What you will do
The answer must be every line below that contains the string "columns".

Data
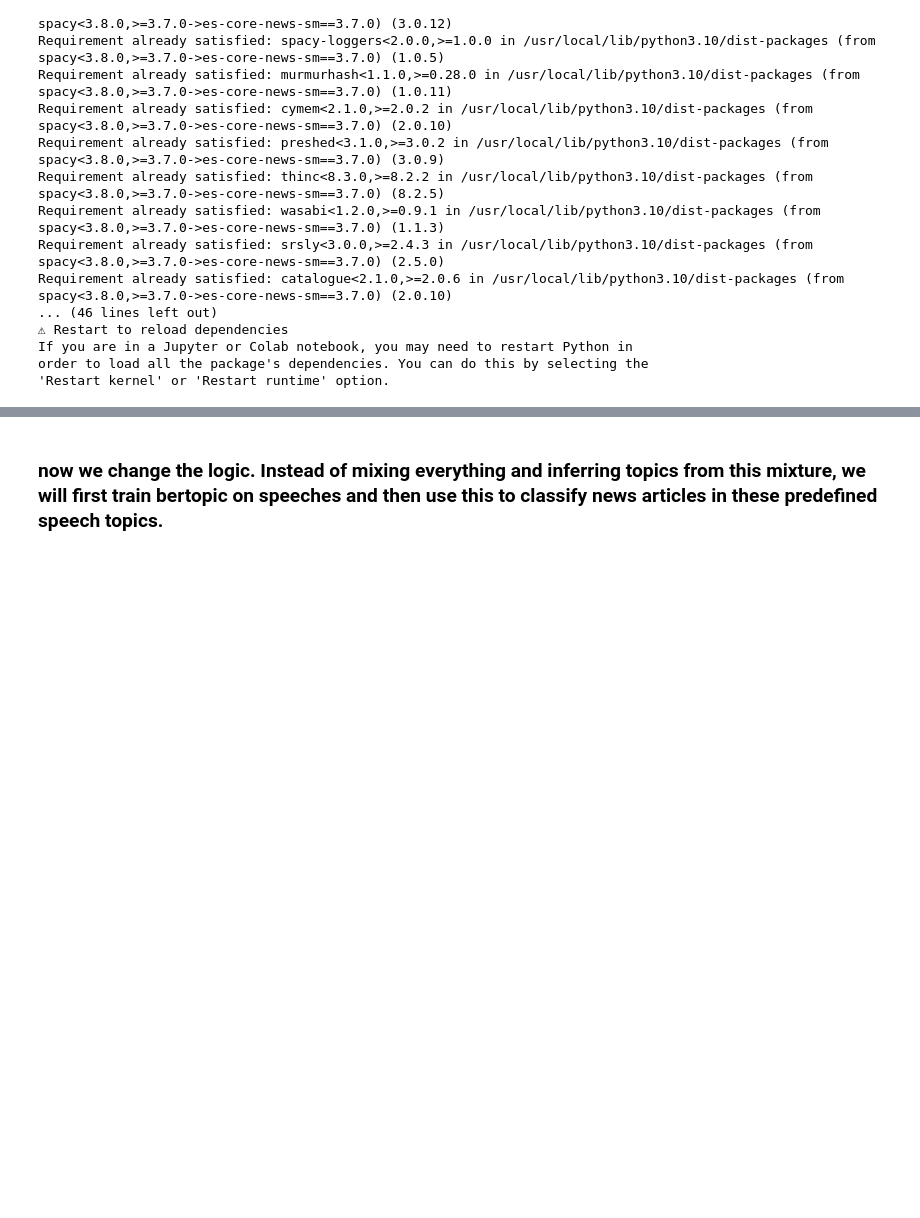
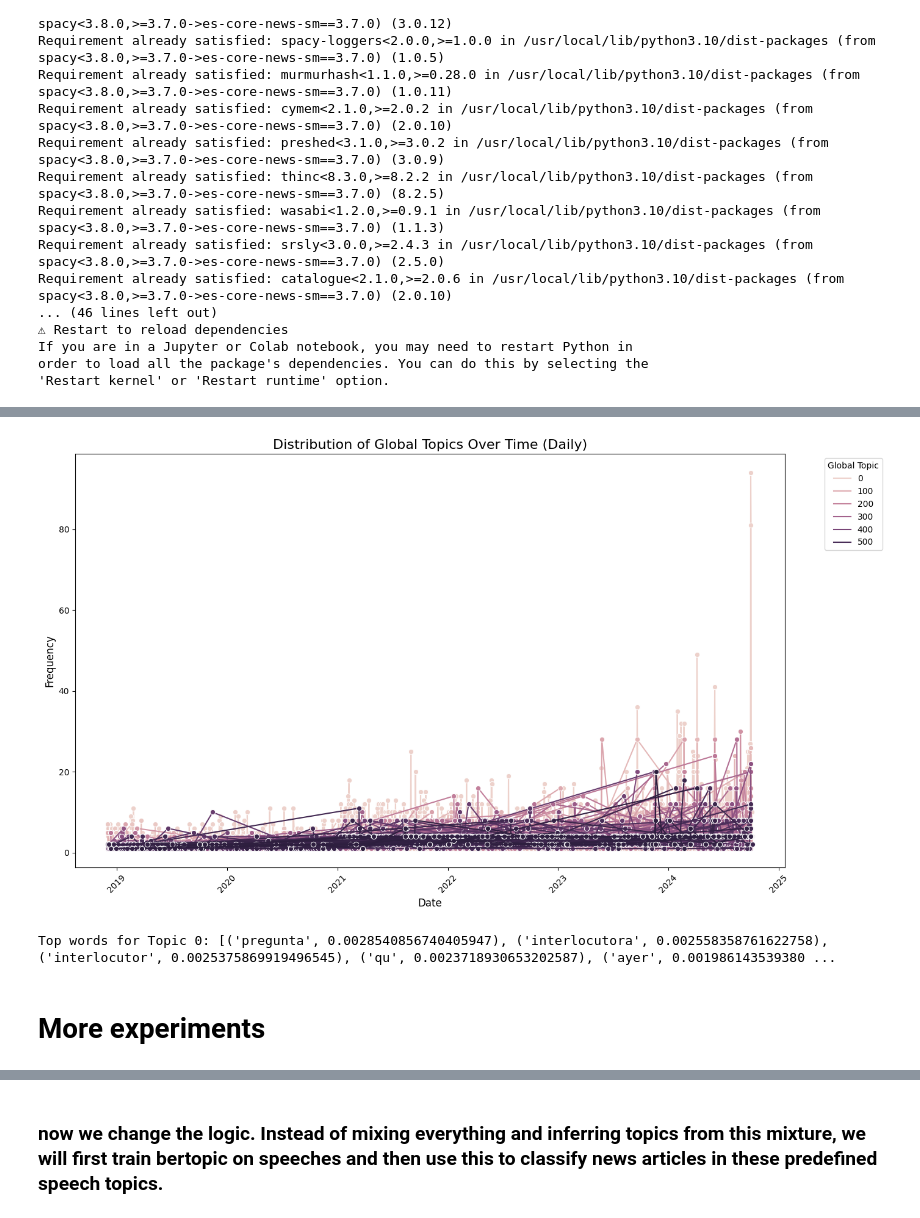
Before and after one commit to lramir14/MDS_thesis, a Jupyter notebook: bertopic-nochunking.ipynb, the cells around one changed output, grey strips where cells are left out. Saved outputs shown, nothing was run; the diff lists cells and outputs as text; code cells hidden in the pictures; blank space fills up the shorter version.

Commit message:
Kaggle Notebook | Bertopic_nochunking | Experimenting BERTopic

```diff
--- a/bertopic-nochunking.ipynb
+++ b/bertopic-nochunking.ipynb
@@ -65,8 +362,12 @@ spanish_stopwords_spacy = nlp.Defaults.stop_words
 
 # Add your own custom stopwords
 custom_stop_words = [
-    'presidente', 'andrés', 'méxico', 'lópez', 'obrador',
-    'manuel', 'pesos', 'mil', 'año', 'caso'
+    'presidente', 'andrés', 'méxico', 'lópez', 'obrador', 'manuel', 'pesos', 'mil', 'año', 'caso', 'contenido relacionado',
+    'cd', 'mandamos correo', 'lunes', 'mandamos', 'correo', 'martes', 'miércoles', 'viernes', 'sábado', 'sabado', 'domingo',
+    'necesita periodismo', 'señor', 'pregunta', '01', 'importante', 'pueblo', 'libre', 'necesita', 'hrs', '13', '16', '990',
+    'cable', 'news', 'cable news', 'network', 'copyright', 'multimedia', 'multimedios', '2024', '2025', '2023', '2022',
+    '2021', '2020', '2019', '2018', 'association', 'publicado', 'dof', 'laiman', '000', 'discovery', 'company', 'amlo',
+    'gobierno nacional', 'años','getty' 'mandatario', 'país', 'pais', 'lã³pez', 'mintiã³', 'aã', 'paã','ciento','gente','margen'
 ]
 
 # Merge all into a single set
@@ -123,0 +711,41 @@ Successfully installed bertopic-0.17.0 hdbscan-0.8.40 pynndescent-0.5.13 umap-le
+# %%
+# BUT WE WILL LABEL IT SEPARATELY
+# Merge them into one dataframe for easier analysis (optional)
+combined_df = pd.concat([
+    speeches[['speech_id', 'date', 'global_topic', 'clean_content', 'urls']].rename(columns={'urls': 'url'}),
+    news[['Date', 'Link', 'global_topic', 'processed_content']].rename(columns={'Date': 'date', 'Link': 'url', 'processed_content': 'content'})
+], ignore_index=True)
+# %%
+import matplotlib.pyplot as plt
+import seaborn as sns
+
+# Ensure 'date' column is in datetime format
+combined_df['date'] = pd.to_datetime(combined_df['date'], format='%Y-%m-%d')
+
+# Count occurrences of each topic per date
+topic_distribution_over_date = combined_df.groupby(['date', 'global_topic']).size().reset_index(name='count')
+
+# Plot the distribution of topics over time
+plt.figure(figsize=(14, 8))
+sns.lineplot(data=topic_distribution_over_date, x='date', y='count', hue='global_topic', marker='o')
+
+# Adding titles and labels
+plt.title('Distribution of Global Topics Over Time (Daily)', fontsize=16)
+plt.xlabel('Date', fontsize=12)
+plt.ylabel('Frequency', fontsize=12)
+plt.xticks(rotation=45)
+plt.legend(title='Global Topic', bbox_to_anchor=(1.05, 1), loc='upper left')
+
+# Show plot
+plt.tight_layout()
+plt.show()
+# %% [output]
+[figure, added]
+# %%
+# Get the top words for Topic 0
+top_words_topic_0 = topic_model.get_topic(0)
+print("Top words for Topic 0:", top_words_topic_0)
+# %% [output]
+Top words for Topic 0: [('pregunta', 0.0028540856740405947), ('interlocutora', 0.002558358761622758), ('interlocutor', 0.0025375869919496545), ('qu', 0.0023718930653202587), ('ayer', 0.001986143539380 ...
+# %% [markdown]
+# More experiments
```
Also changed, not shown: parts of 73 cells of this notebook.
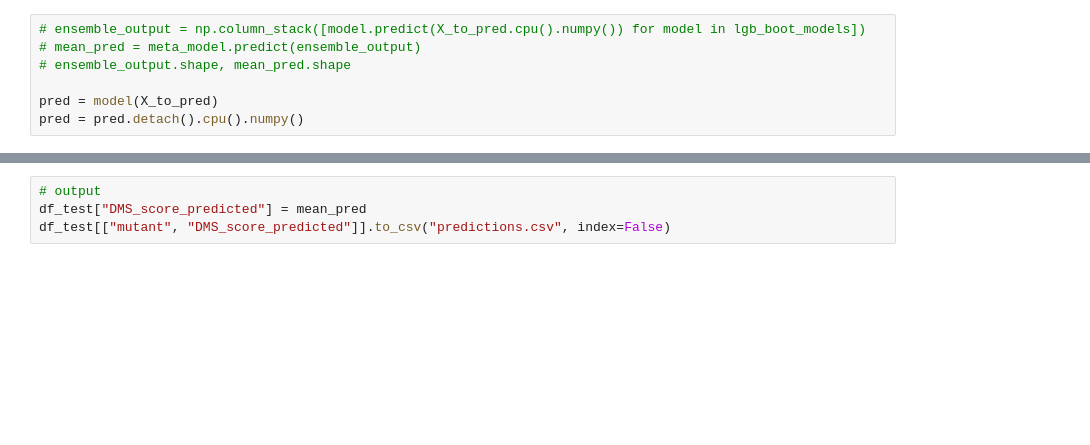
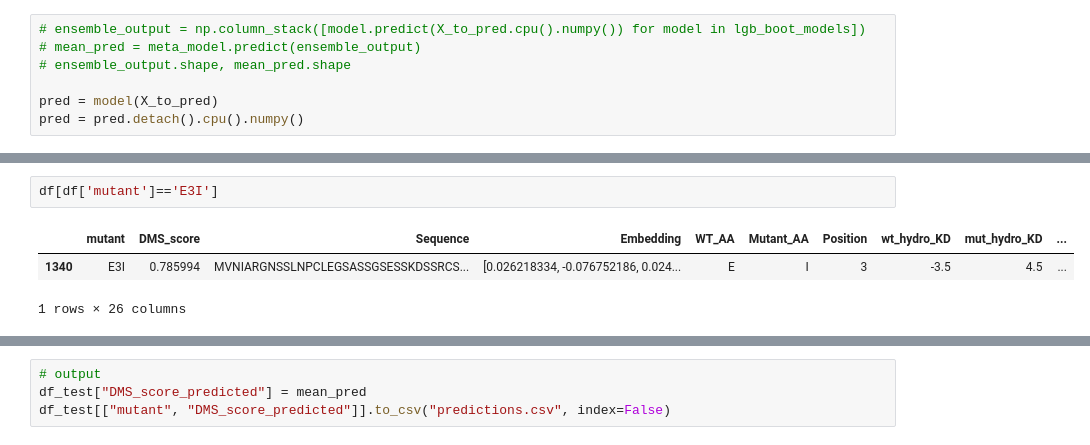
Before and after one commit to radroof22/cse-7850-combio-hackathon, a Jupyter notebook: exp.ipynb, the cells around one changed output, grey strips where cells are left out. Drawn from its saved outputs; the diff is of its cells as text; blank space fills up the shorter version.

```diff
--- a/exp.ipynb
+++ b/exp.ipynb
@@ -1032,0 +1186,6 @@ pred = pred.detach().cpu().numpy()
+# %%
+df[df['mutant']=='E3I']
+# %% [output]
+|  | mutant | DMS_score | Sequence | Embedding | WT_AA | Mutant_AA | Position | wt_hydro_KD | mut_hydro_KD | ... |
+| 1340 | E3I | 0.785994 | MVNIARGNSSLNPCLEGSASSGSESSKDSSRCS... | [0.026218334, -0.076752186, 0.024... | E | I | 3 | -3.5 | 4.5 | ... |
+1 rows × 26 columns
```
Also changed, not shown: parts of 29 cells of this notebook, 4 other files.
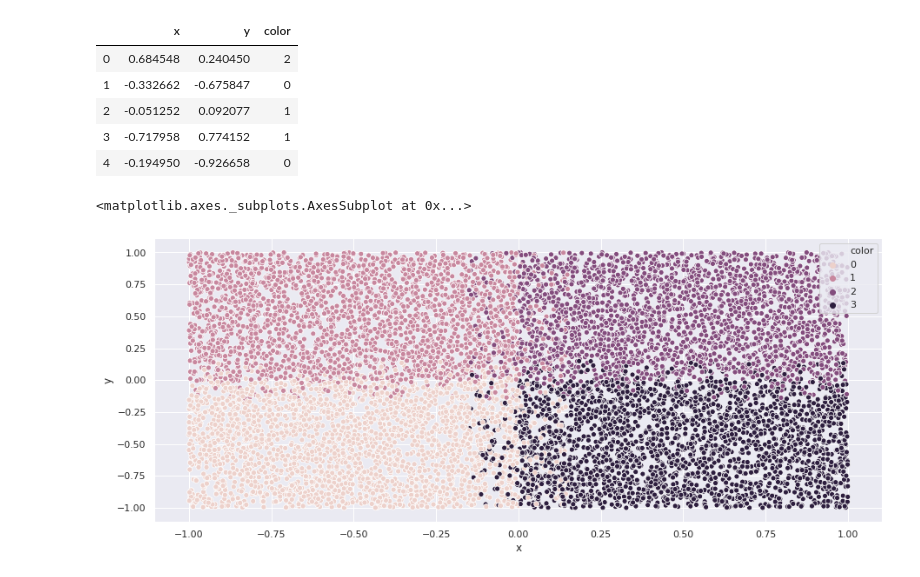
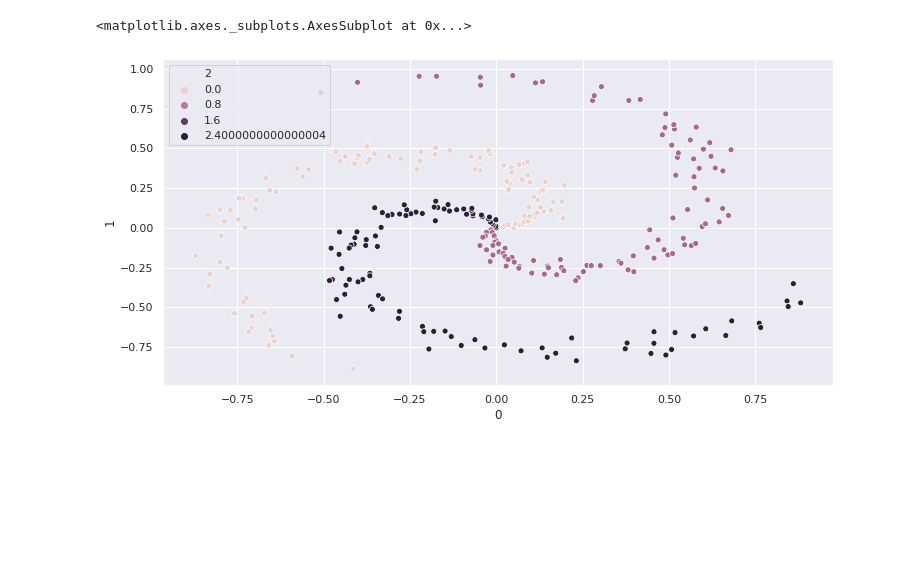
Before and after one commit to Francesco98m/Python-net, a Jupyter notebook: color_classifier/graph.ipynb, the cells around one changed output. Saved outputs shown, nothing was run; the diff lists cells and outputs as text; code cells hidden in the pictures; blank space fills up the shorter version.

```diff
--- a/color_classifier/graph.ipynb
+++ b/color_classifier/graph.ipynb
@@ -7,19 +8,10 @@ import seaborn as sns
-# %%
-sns.set(style="darkgrid")
-data_path = '/home/burrito/Documents/python/pytorch/Python-net/color_classifier/data_train_4.csv'
-data = pd.read_csv(data_path)
-data.head()
-# %% [output]
-|  | x | y | color |
-| 0 | 0.684548 | 0.240450 | 2 |
-| 1 | -0.332662 | -0.675847 | 0 |
-| 2 | -0.051252 | 0.092077 | 1 |
-| 3 | -0.717958 | 0.774152 | 1 |
-| 4 | -0.194950 | -0.926658 | 0 |
-# %%
-plt.figure(figsize=(15,6))
-sns.scatterplot(x=data['x'], y=data['y'], hue=data['color'])
-# %% [output]
-<matplotlib.axes._subplots.AxesSubplot at 0x...>
-[figure, removed]
+# %%
+plt.figure(figsize=(12,6))
+# cmap = sns.cubehelix_palette(dark=.0, light=1, as_cmap=True)
+path = "/home/burrito/Documents/python/pytorch/Python-net/color_classifier/data_train_s.csv"
+data = pd.read_csv(path)
+sns.scatterplot(x=data['0'], y=data['1'], hue=data['2'])
+# %% [output]
+<matplotlib.axes._subplots.AxesSubplot at 0x...>
+[figure, added]
 # %%
```
Also changed, not shown: parts of 3 cells of this notebook, 6 other files.
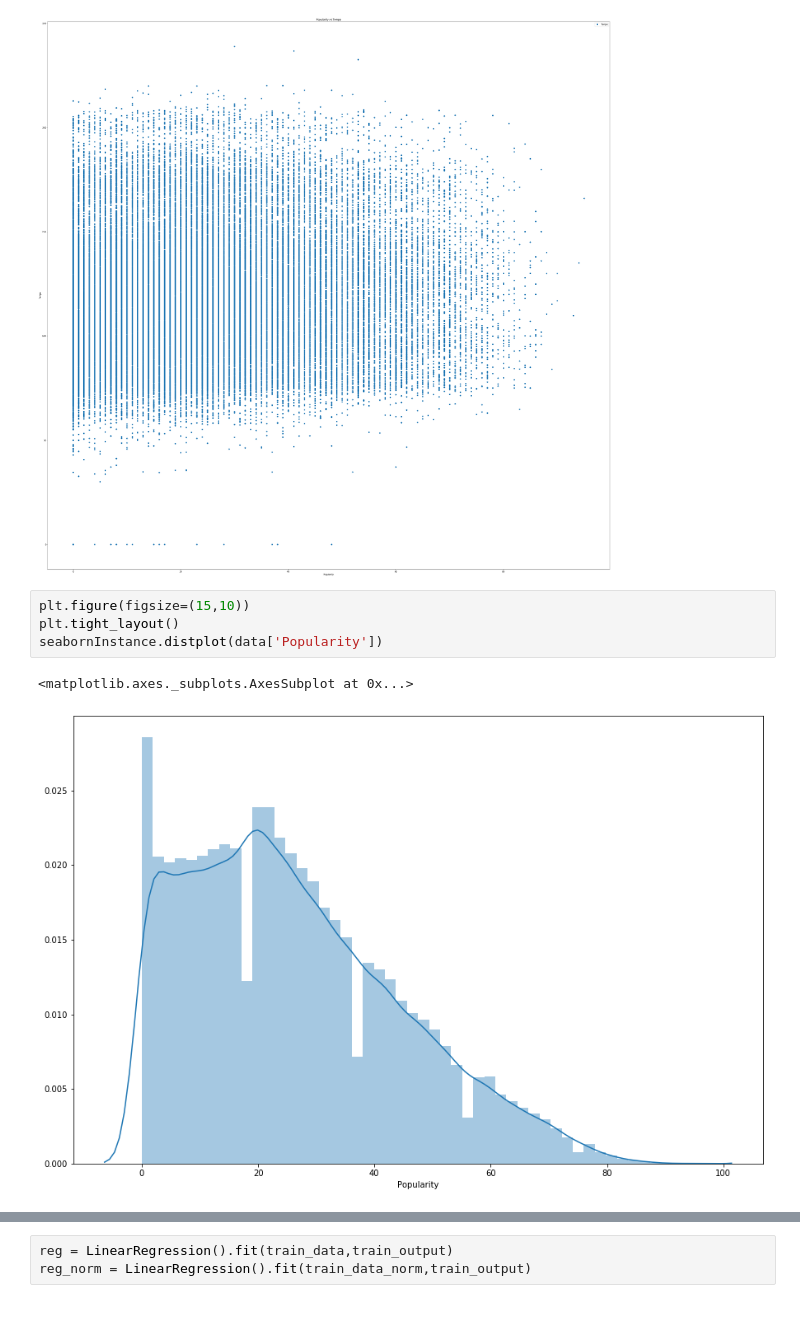
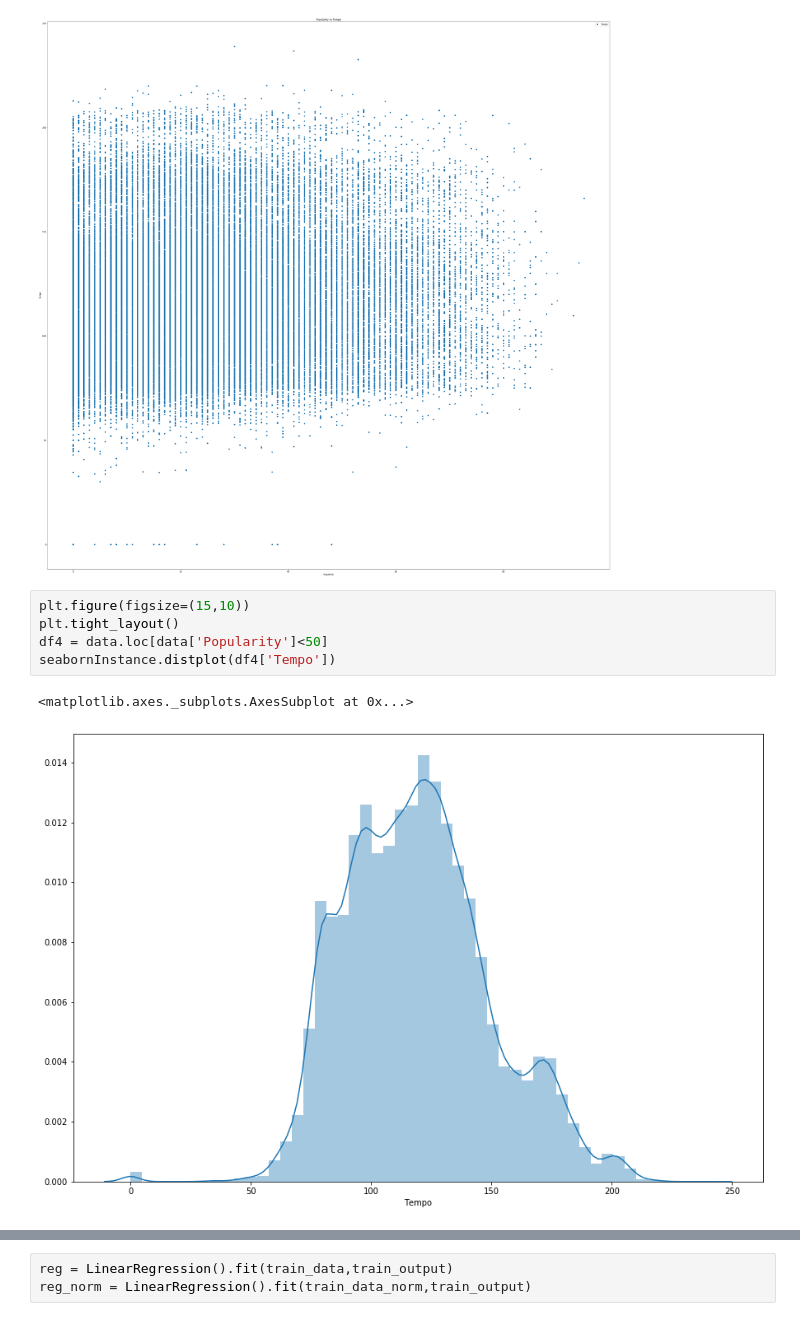
Before and after one commit to peishuan/Natural-Computation-Methods-for-Machine-Learning-Final-Project, a Jupyter notebook: meeting0520/spotify_linear_regression.ipynb, the cells around one changed output, grey strips where cells are left out. Cells and saved outputs as stored; diff of their text form.

```diff
--- a/meeting0520/spotify_linear_regression.ipynb
+++ b/meeting0520/spotify_linear_regression.ipynb
@@ -85,7 +86,8 @@ plt.show()
 # %%
 plt.figure(figsize=(15,10))
 plt.tight_layout()
-seabornInstance.distplot(data['Popularity'])
+df4 = data.loc[data['Popularity']<50]
+seabornInstance.distplot(df4['Tempo'])
 # %% [output]
 <matplotlib.axes._subplots.AxesSubplot at 0x...>
-[figure, old version]
+[figure, new version]
```
Also changed, not shown: parts of 9 cells of this notebook, 1 other file.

Response area
+    speeches[['speech_id', 'date', 'global_topic', 'clean_content', 'urls']].rename(columns={'urls': 'url'}),
+    news[['Date', 'Link', 'global_topic', 'processed_content']].rename(columns={'Date': 'date', 'Link': 'url', 'processed_content': 'content'})
+1 rows × 26 columns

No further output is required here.